Isaac Chotiner reads one rosy tale too many about how the British responded to the Blitz without resorting to torture, and points out that humanitarianism was hardly the rule of the day in the 1940s:
Let’s just take one example: The Bengal Famine of 1943. Scholars still dispute what exactly caused the famine–and whether there were in fact sufficient amounts of food, amounts which went unused–but there can be denying that the Churchill government’s response to this disaster was, in the historian Peter Clarke’s word, gruesome. Upon learning that people were dying at a rapid rate (the total death toll was around 3 million) Churchill simply asked, in an infamous letter, why Gandhi had not yet starved. Eventually the government responded adequately, but this was of little solace to the millions of dead Indians.
Part of the story here is just Churchill’s boundless hatred for Gandhi. But it should be said clearly that today’s sense of outrage about the depredations of the Bush administration is in part about the nature of the depredations, and in part about the fact that our ethical senses have become more refined. World War II was something like the nadir of humane conduct in world history. Back then you could be deliberately targeting enemy civilians for mass death and still be the good guy in the war. Heck, you could be Stalin and still be the good guy. It was a bad time.

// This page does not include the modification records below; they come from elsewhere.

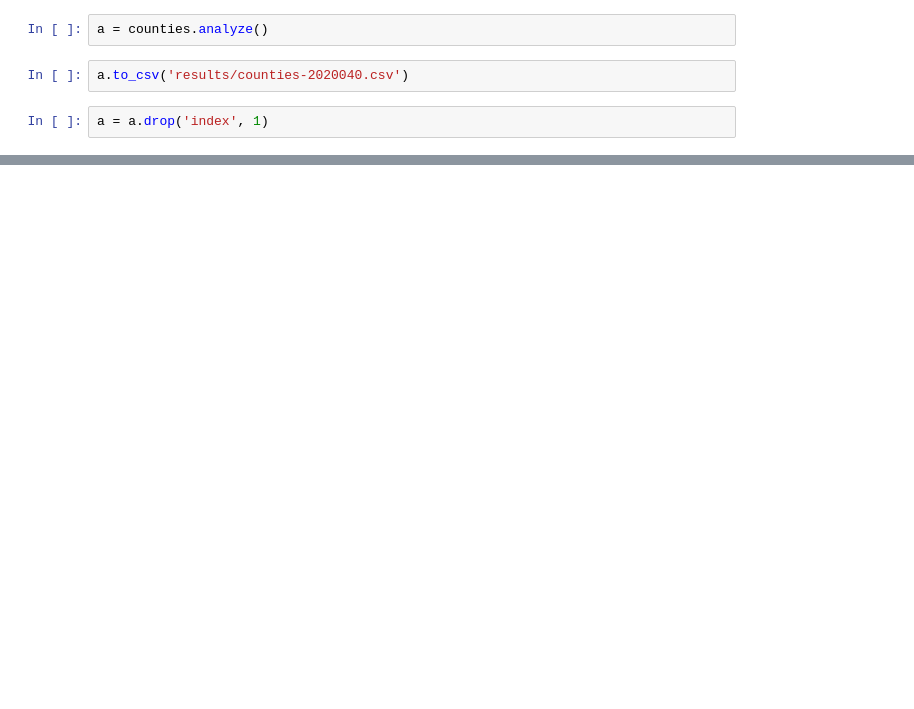
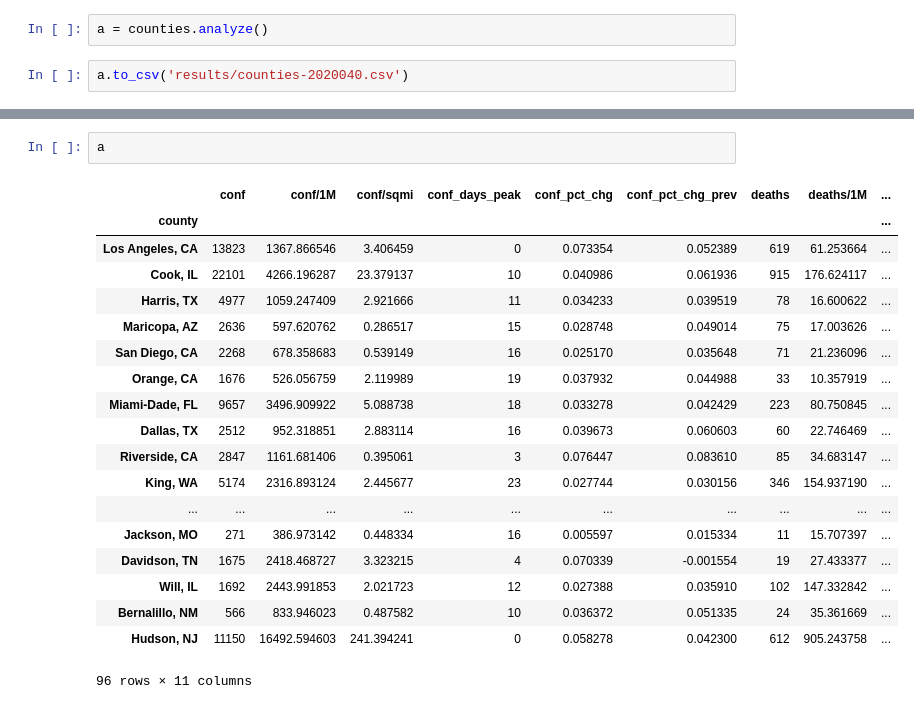
Before and after one commit to nearwalden/covid-compute, a Jupyter notebook: testing2.ipynb, the cells around one changed output, grey strips where cells are left out. Saved outputs shown, nothing was run; the diff lists cells and outputs as text; blank space fills up the shorter version.

```diff
--- a/testing2.ipynb
+++ b/testing2.ipynb
@@ -36,5 +41,3 @@ cd.plot_state_new_cases(['CO'])
 a = counties.analyze()
 # %%
 a.to_csv('results/counties-2020040.csv')
-# %%
-a = a.drop('index', 1)
@@ -66,0 +44,22 @@ Name: pct_change_2day, dtype: int64
+# %%
+a
+# %% [output]
+|  | conf | conf/1M | conf/sqmi | conf_days_peak | conf_pct_chg | conf_pct_chg_prev | deaths | deaths/1M | ... |
+| county |  |  |  |  |  |  |  |  | ... |
+| Los Angeles, CA | 13823 | 1367.866546 | 3.406459 | 0 | 0.073354 | 0.052389 | 619 | 61.253664 | ... |
+| Cook, IL | 22101 | 4266.196287 | 23.379137 | 10 | 0.040986 | 0.061936 | 915 | 176.624117 | ... |
+| Harris, TX | 4977 | 1059.247409 | 2.921666 | 11 | 0.034233 | 0.039519 | 78 | 16.600622 | ... |
+| Maricopa, AZ | 2636 | 597.620762 | 0.286517 | 15 | 0.028748 | 0.049014 | 75 | 17.003626 | ... |
+| San Diego, CA | 2268 | 678.358683 | 0.539149 | 16 | 0.025170 | 0.035648 | 71 | 21.236096 | ... |
+| Orange, CA | 1676 | 526.056759 | 2.119989 | 19 | 0.037932 | 0.044988 | 33 | 10.357919 | ... |
+| Miami-Dade, FL | 9657 | 3496.909922 | 5.088738 | 18 | 0.033278 | 0.042429 | 223 | 80.750845 | ... |
+| Dallas, TX | 2512 | 952.318851 | 2.883114 | 16 | 0.039673 | 0.060603 | 60 | 22.746469 | ... |
+| Riverside, CA | 2847 | 1161.681406 | 0.395061 | 3 | 0.076447 | 0.083610 | 85 | 34.683147 | ... |
+| King, WA | 5174 | 2316.893124 | 2.445677 | 23 | 0.027744 | 0.030156 | 346 | 154.937190 | ... |
+| ... | ... | ... | ... | ... | ... | ... | ... | ... | ... |
+| Jackson, MO | 271 | 386.973142 | 0.448334 | 16 | 0.005597 | 0.015334 | 11 | 15.707397 | ... |
+| Davidson, TN | 1675 | 2418.468727 | 3.323215 | 4 | 0.070339 | -0.001554 | 19 | 27.433377 | ... |
+| Will, IL | 1692 | 2443.991853 | 2.021723 | 12 | 0.027388 | 0.035910 | 102 | 147.332842 | ... |
+| Bernalillo, NM | 566 | 833.946023 | 0.487582 | 10 | 0.036372 | 0.051335 | 24 | 35.361669 | ... |
+| Hudson, NJ | 11150 | 16492.594603 | 241.394241 | 0 | 0.058278 | 0.042300 | 612 | 905.243758 | ... |
+96 rows × 11 columns
```
Also changed, not shown: parts of 23 cells of this notebook, 11 other files.
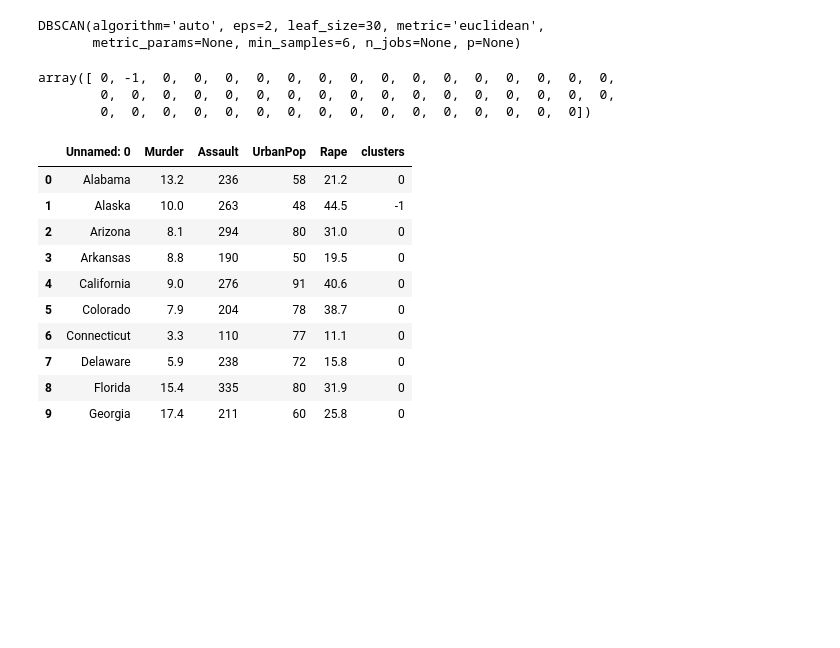
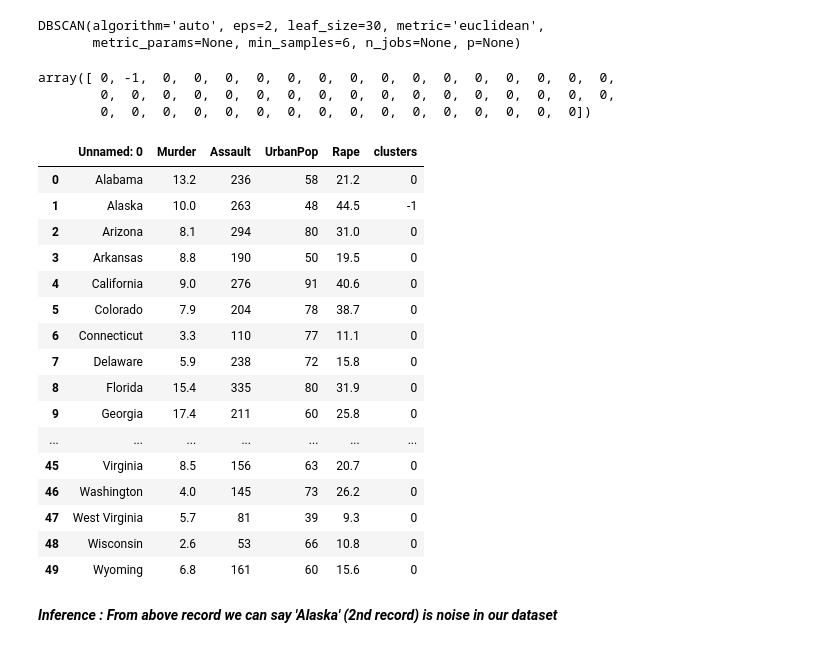
Before and after one commit to RiteshopShrivastava/Python, a Jupyter notebook: Assignment_Clustering_Crime_data.ipynb, the cells around one changed output. Cells and saved outputs as stored; diff of their text form; code cells hidden in the pictures; blank space fills up the shorter version.

```diff
--- a/Assignment_Clustering_Crime_data.ipynb
+++ b/Assignment_Clustering_Crime_data.ipynb
@@ -291,24 +292,33 @@ dbscan.fit(crime_db_scaled)
 # %% [output]
 DBSCAN(algorithm='auto', eps=2, leaf_size=30, metric='euclidean',
        metric_params=None, min_samples=6, n_jobs=None, p=None)
-# %%
-dbscan.labels_
-# %% [output]
-array([ 0, -1,  0,  0,  0,  0,  0,  0,  0,  0,  0,  0,  0,  0,  0,  0,  0,
-        0,  0,  0,  0,  0,  0,  0,  0,  0,  0,  0,  0,  0,  0,  0,  0,  0,
-        0,  0,  0,  0,  0,  0,  0,  0,  0,  0,  0,  0,  0,  0,  0,  0])
+# %%
+# Identifying clusters & noisy data, -1 represents noise
+dbscan.labels_
+# %% [output]
+array([ 0, -1,  0,  0,  0,  0,  0,  0,  0,  0,  0,  0,  0,  0,  0,  0,  0,
+        0,  0,  0,  0,  0,  0,  0,  0,  0,  0,  0,  0,  0,  0,  0,  0,  0,
+        0,  0,  0,  0,  0,  0,  0,  0,  0,  0,  0,  0,  0,  0,  0,  0])
 # %%
 crime_db['clusters']=dbscan.labels_
-crime_db.head(10)
+crime_db
 # %% [output]
 |  | Unnamed: 0 | Murder | Assault | UrbanPop | Rape | clusters |
 | 0 | Alabama | 13.2 | 236 | 58 | 21.2 | 0 |
 | 1 | Alaska | 10.0 | 263 | 48 | 44.5 | -1 |
 | 2 | Arizona | 8.1 | 294 | 80 | 31.0 | 0 |
 | 3 | Arkansas | 8.8 | 190 | 50 | 19.5 | 0 |
 | 4 | California | 9.0 | 276 | 91 | 40.6 | 0 |
 | 5 | Colorado | 7.9 | 204 | 78 | 38.7 | 0 |
 | 6 | Connecticut | 3.3 | 110 | 77 | 11.1 | 0 |
 | 7 | Delaware | 5.9 | 238 | 72 | 15.8 | 0 |
 | 8 | Florida | 15.4 | 335 | 80 | 31.9 | 0 |
 | 9 | Georgia | 17.4 | 211 | 60 | 25.8 | 0 |
+| ... | ... | ... | ... | ... | ... | ... |
+| 45 | Virginia | 8.5 | 156 | 63 | 20.7 | 0 |
+| 46 | Washington | 4.0 | 145 | 73 | 26.2 | 0 |
+| 47 | West Virginia | 5.7 | 81 | 39 | 9.3 | 0 |
+| 48 | Wisconsin | 2.6 | 53 | 66 | 10.8 | 0 |
+| 49 | Wyoming | 6.8 | 161 | 60 | 15.6 | 0 |
+# %% [markdown]
+***Inference : From above record we can say 'Alaska' (2nd record) is noise in our dataset***
```
Also changed, not shown: parts of 1 cell of this notebook.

What’s so disturbing about Bush isn’t so much that his misdeeds have reached an unprecedented level of badness, it’s that much of his conduct seemed to reverse a trend toward better behavior developing over time.